▸ **YOUR INSTRUCTIONS**: Copy the records below word for word, leaving out nothing.

▸ **RECORDS FOR THIS EXERCISE**:
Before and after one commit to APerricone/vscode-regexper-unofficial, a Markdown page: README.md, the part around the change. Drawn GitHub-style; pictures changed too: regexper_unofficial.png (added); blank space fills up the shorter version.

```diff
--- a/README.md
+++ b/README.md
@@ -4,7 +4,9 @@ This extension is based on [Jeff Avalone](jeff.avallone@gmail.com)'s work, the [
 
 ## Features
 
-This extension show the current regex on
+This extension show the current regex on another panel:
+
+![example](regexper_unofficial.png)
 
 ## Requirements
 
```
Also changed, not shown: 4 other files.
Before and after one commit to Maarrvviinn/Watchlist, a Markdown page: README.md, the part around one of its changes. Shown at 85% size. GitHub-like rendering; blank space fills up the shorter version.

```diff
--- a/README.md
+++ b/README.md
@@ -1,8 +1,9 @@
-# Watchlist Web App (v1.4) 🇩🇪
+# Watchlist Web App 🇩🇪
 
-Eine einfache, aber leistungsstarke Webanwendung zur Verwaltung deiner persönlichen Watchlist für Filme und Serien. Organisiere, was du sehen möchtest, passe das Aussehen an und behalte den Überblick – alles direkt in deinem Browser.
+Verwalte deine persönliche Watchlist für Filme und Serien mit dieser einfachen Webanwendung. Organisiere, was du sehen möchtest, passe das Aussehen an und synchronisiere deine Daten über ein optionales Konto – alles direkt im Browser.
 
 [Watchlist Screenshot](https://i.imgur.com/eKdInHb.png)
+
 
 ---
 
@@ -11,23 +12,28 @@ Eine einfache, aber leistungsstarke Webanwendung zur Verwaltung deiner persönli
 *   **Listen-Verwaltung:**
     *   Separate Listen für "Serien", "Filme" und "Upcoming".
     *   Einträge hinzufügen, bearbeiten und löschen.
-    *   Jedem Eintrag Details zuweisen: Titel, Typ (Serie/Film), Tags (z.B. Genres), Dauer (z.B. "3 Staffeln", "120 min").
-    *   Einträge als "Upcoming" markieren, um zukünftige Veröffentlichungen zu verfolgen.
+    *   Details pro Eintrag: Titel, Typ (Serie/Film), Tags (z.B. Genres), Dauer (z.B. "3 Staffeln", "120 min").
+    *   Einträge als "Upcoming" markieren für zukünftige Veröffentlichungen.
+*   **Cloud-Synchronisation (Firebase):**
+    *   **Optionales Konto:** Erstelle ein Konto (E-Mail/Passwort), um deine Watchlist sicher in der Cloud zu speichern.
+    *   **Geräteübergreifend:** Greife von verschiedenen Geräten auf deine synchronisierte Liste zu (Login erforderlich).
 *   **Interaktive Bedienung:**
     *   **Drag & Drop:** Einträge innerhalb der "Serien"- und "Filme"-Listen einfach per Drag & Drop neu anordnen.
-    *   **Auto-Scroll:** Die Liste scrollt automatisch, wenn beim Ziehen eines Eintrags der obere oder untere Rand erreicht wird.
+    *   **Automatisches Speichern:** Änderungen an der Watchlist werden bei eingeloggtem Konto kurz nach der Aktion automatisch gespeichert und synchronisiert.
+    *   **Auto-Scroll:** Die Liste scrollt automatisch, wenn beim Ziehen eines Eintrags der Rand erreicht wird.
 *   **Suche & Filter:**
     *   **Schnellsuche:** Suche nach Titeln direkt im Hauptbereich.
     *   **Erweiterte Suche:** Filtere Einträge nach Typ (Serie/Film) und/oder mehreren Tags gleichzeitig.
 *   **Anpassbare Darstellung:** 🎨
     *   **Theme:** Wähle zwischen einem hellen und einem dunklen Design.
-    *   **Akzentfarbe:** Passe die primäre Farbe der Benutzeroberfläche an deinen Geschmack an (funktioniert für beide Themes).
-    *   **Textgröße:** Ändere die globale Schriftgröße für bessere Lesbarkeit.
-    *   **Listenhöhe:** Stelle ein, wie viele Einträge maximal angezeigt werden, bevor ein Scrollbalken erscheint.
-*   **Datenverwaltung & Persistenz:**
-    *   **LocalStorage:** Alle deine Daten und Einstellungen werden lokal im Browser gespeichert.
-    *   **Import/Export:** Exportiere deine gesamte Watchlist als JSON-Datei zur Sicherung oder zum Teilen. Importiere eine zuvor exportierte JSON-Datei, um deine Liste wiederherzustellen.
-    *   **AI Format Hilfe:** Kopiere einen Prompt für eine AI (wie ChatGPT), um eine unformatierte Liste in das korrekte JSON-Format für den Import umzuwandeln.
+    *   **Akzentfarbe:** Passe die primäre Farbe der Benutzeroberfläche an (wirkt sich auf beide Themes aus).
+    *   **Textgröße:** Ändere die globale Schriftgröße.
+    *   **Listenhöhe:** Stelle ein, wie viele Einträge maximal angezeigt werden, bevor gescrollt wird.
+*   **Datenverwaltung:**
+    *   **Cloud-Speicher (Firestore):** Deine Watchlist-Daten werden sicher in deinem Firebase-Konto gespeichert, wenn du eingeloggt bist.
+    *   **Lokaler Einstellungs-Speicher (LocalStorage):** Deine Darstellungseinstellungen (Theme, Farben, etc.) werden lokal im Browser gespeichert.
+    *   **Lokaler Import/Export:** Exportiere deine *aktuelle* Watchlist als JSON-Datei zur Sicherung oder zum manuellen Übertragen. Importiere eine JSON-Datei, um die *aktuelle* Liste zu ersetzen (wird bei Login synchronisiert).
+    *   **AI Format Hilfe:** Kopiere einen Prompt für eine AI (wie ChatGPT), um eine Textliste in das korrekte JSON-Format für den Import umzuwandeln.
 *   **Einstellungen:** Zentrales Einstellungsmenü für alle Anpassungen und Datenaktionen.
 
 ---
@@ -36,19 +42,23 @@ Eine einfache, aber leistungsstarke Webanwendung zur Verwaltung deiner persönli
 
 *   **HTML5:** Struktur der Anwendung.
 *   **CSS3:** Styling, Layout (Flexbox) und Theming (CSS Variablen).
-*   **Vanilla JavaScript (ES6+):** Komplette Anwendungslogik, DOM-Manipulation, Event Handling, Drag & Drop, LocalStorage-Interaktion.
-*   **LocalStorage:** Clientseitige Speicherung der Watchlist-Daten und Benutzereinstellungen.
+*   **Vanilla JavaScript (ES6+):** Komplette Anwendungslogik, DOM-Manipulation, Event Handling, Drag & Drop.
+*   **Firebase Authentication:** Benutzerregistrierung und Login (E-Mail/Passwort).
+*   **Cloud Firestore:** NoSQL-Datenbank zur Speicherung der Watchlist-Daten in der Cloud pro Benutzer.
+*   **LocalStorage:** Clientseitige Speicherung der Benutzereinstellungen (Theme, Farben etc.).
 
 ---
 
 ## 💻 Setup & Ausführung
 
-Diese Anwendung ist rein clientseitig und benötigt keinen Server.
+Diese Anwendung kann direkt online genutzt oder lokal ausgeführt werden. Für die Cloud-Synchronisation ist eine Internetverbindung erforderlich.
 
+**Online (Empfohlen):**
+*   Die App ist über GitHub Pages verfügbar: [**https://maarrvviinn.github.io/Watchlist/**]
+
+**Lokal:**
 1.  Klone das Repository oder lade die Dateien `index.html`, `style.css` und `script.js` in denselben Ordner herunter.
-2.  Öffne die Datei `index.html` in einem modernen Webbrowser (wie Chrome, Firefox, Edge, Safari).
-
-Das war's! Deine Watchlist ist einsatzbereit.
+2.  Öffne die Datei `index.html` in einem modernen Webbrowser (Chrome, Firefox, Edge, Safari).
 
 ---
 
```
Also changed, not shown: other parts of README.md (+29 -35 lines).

▸ **TASK OUTPUT**:
Before and after one commit to APerricone/vscode-regexper-unofficial, a Markdown page: README.md, the part around the change. Drawn GitHub-style; pictures changed too: regexper_unofficial.png (added); blank space fills up the shorter version.

```diff
--- a/README.md
+++ b/README.md
@@ -4,7 +4,9 @@ This extension is based on [Jeff Avalone](jeff.avallone@gmail.com)'s work, the [
 
 ## Features
 
-This extension show the current regex on
+This extension show the current regex on another panel:
+
+![example](regexper_unofficial.png)
 
 ## Requirements
 
```
Also changed, not shown: 4 other files.
Before and after one commit to Maarrvviinn/Watchlist, a Markdown page: README.md, the part around one of its changes. Shown at 85% size. GitHub-like rendering; blank space fills up the shorter version.

```diff
--- a/README.md
+++ b/README.md
@@ -1,8 +1,9 @@
-# Watchlist Web App (v1.4) 🇩🇪
+# Watchlist Web App 🇩🇪
 
-Eine einfache, aber leistungsstarke Webanwendung zur Verwaltung deiner persönlichen Watchlist für Filme und Serien. Organisiere, was du sehen möchtest, passe das Aussehen an und behalte den Überblick – alles direkt in deinem Browser.
+Verwalte deine persönliche Watchlist für Filme und Serien mit dieser einfachen Webanwendung. Organisiere, was du sehen möchtest, passe das Aussehen an und synchronisiere deine Daten über ein optionales Konto – alles direkt im Browser.
 
 [Watchlist Screenshot](https://i.imgur.com/eKdInHb.png)
+
 
 ---
 
@@ -11,23 +12,28 @@ Eine einfache, aber leistungsstarke Webanwendung zur Verwaltung deiner persönli
 *   **Listen-Verwaltung:**
     *   Separate Listen für "Serien", "Filme" und "Upcoming".
     *   Einträge hinzufügen, bearbeiten und löschen.
-    *   Jedem Eintrag Details zuweisen: Titel, Typ (Serie/Film), Tags (z.B. Genres), Dauer (z.B. "3 Staffeln", "120 min").
-    *   Einträge als "Upcoming" markieren, um zukünftige Veröffentlichungen zu verfolgen.
+    *   Details pro Eintrag: Titel, Typ (Serie/Film), Tags (z.B. Genres), Dauer (z.B. "3 Staffeln", "120 min").
+    *   Einträge als "Upcoming" markieren für zukünftige Veröffentlichungen.
+*   **Cloud-Synchronisation (Firebase):**
+    *   **Optionales Konto:** Erstelle ein Konto (E-Mail/Passwort), um deine Watchlist sicher in der Cloud zu speichern.
+    *   **Geräteübergreifend:** Greife von verschiedenen Geräten auf deine synchronisierte Liste zu (Login erforderlich).
 *   **Interaktive Bedienung:**
     *   **Drag & Drop:** Einträge innerhalb der "Serien"- und "Filme"-Listen einfach per Drag & Drop neu anordnen.
-    *   **Auto-Scroll:** Die Liste scrollt automatisch, wenn beim Ziehen eines Eintrags der obere oder untere Rand erreicht wird.
+    *   **Automatisches Speichern:** Änderungen an der Watchlist werden bei eingeloggtem Konto kurz nach der Aktion automatisch gespeichert und synchronisiert.
+    *   **Auto-Scroll:** Die Liste scrollt automatisch, wenn beim Ziehen eines Eintrags der Rand erreicht wird.
 *   **Suche & Filter:**
     *   **Schnellsuche:** Suche nach Titeln direkt im Hauptbereich.
     *   **Erweiterte Suche:** Filtere Einträge nach Typ (Serie/Film) und/oder mehreren Tags gleichzeitig.
 *   **Anpassbare Darstellung:** 🎨
     *   **Theme:** Wähle zwischen einem hellen und einem dunklen Design.
-    *   **Akzentfarbe:** Passe die primäre Farbe der Benutzeroberfläche an deinen Geschmack an (funktioniert für beide Themes).
-    *   **Textgröße:** Ändere die globale Schriftgröße für bessere Lesbarkeit.
-    *   **Listenhöhe:** Stelle ein, wie viele Einträge maximal angezeigt werden, bevor ein Scrollbalken erscheint.
-*   **Datenverwaltung & Persistenz:**
-    *   **LocalStorage:** Alle deine Daten und Einstellungen werden lokal im Browser gespeichert.
-    *   **Import/Export:** Exportiere deine gesamte Watchlist als JSON-Datei zur Sicherung oder zum Teilen. Importiere eine zuvor exportierte JSON-Datei, um deine Liste wiederherzustellen.
-    *   **AI Format Hilfe:** Kopiere einen Prompt für eine AI (wie ChatGPT), um eine unformatierte Liste in das korrekte JSON-Format für den Import umzuwandeln.
+    *   **Akzentfarbe:** Passe die primäre Farbe der Benutzeroberfläche an (wirkt sich auf beide Themes aus).
+    *   **Textgröße:** Ändere die globale Schriftgröße.
+    *   **Listenhöhe:** Stelle ein, wie viele Einträge maximal angezeigt werden, bevor gescrollt wird.
+*   **Datenverwaltung:**
+    *   **Cloud-Speicher (Firestore):** Deine Watchlist-Daten werden sicher in deinem Firebase-Konto gespeichert, wenn du eingeloggt bist.
+    *   **Lokaler Einstellungs-Speicher (LocalStorage):** Deine Darstellungseinstellungen (Theme, Farben, etc.) werden lokal im Browser gespeichert.
+    *   **Lokaler Import/Export:** Exportiere deine *aktuelle* Watchlist als JSON-Datei zur Sicherung oder zum manuellen Übertragen. Importiere eine JSON-Datei, um die *aktuelle* Liste zu ersetzen (wird bei Login synchronisiert).
+    *   **AI Format Hilfe:** Kopiere einen Prompt für eine AI (wie ChatGPT), um eine Textliste in das korrekte JSON-Format für den Import umzuwandeln.
 *   **Einstellungen:** Zentrales Einstellungsmenü für alle Anpassungen und Datenaktionen.
 
 ---
@@ -36,19 +42,23 @@ Eine einfache, aber leistungsstarke Webanwendung zur Verwaltung deiner persönli
 
 *   **HTML5:** Struktur der Anwendung.
 *   **CSS3:** Styling, Layout (Flexbox) und Theming (CSS Variablen).
-*   **Vanilla JavaScript (ES6+):** Komplette Anwendungslogik, DOM-Manipulation, Event Handling, Drag & Drop, LocalStorage-Interaktion.
-*   **LocalStorage:** Clientseitige Speicherung der Watchlist-Daten und Benutzereinstellungen.
+*   **Vanilla JavaScript (ES6+):** Komplette Anwendungslogik, DOM-Manipulation, Event Handling, Drag & Drop.
+*   **Firebase Authentication:** Benutzerregistrierung und Login (E-Mail/Passwort).
+*   **Cloud Firestore:** NoSQL-Datenbank zur Speicherung der Watchlist-Daten in der Cloud pro Benutzer.
+*   **LocalStorage:** Clientseitige Speicherung der Benutzereinstellungen (Theme, Farben etc.).
 
 ---
 
 ## 💻 Setup & Ausführung
 
-Diese Anwendung ist rein clientseitig und benötigt keinen Server.
+Diese Anwendung kann direkt online genutzt oder lokal ausgeführt werden. Für die Cloud-Synchronisation ist eine Internetverbindung erforderlich.
 
+**Online (Empfohlen):**
+*   Die App ist über GitHub Pages verfügbar: [**https://maarrvviinn.github.io/Watchlist/**]
+
+**Lokal:**
 1.  Klone das Repository oder lade die Dateien `index.html`, `style.css` und `script.js` in denselben Ordner herunter.
-2.  Öffne die Datei `index.html` in einem modernen Webbrowser (wie Chrome, Firefox, Edge, Safari).
-
-Das war's! Deine Watchlist ist einsatzbereit.
+2.  Öffne die Datei `index.html` in einem modernen Webbrowser (Chrome, Firefox, Edge, Safari).
 
 ---
 
```
Also changed, not shown: other parts of README.md (+29 -35 lines).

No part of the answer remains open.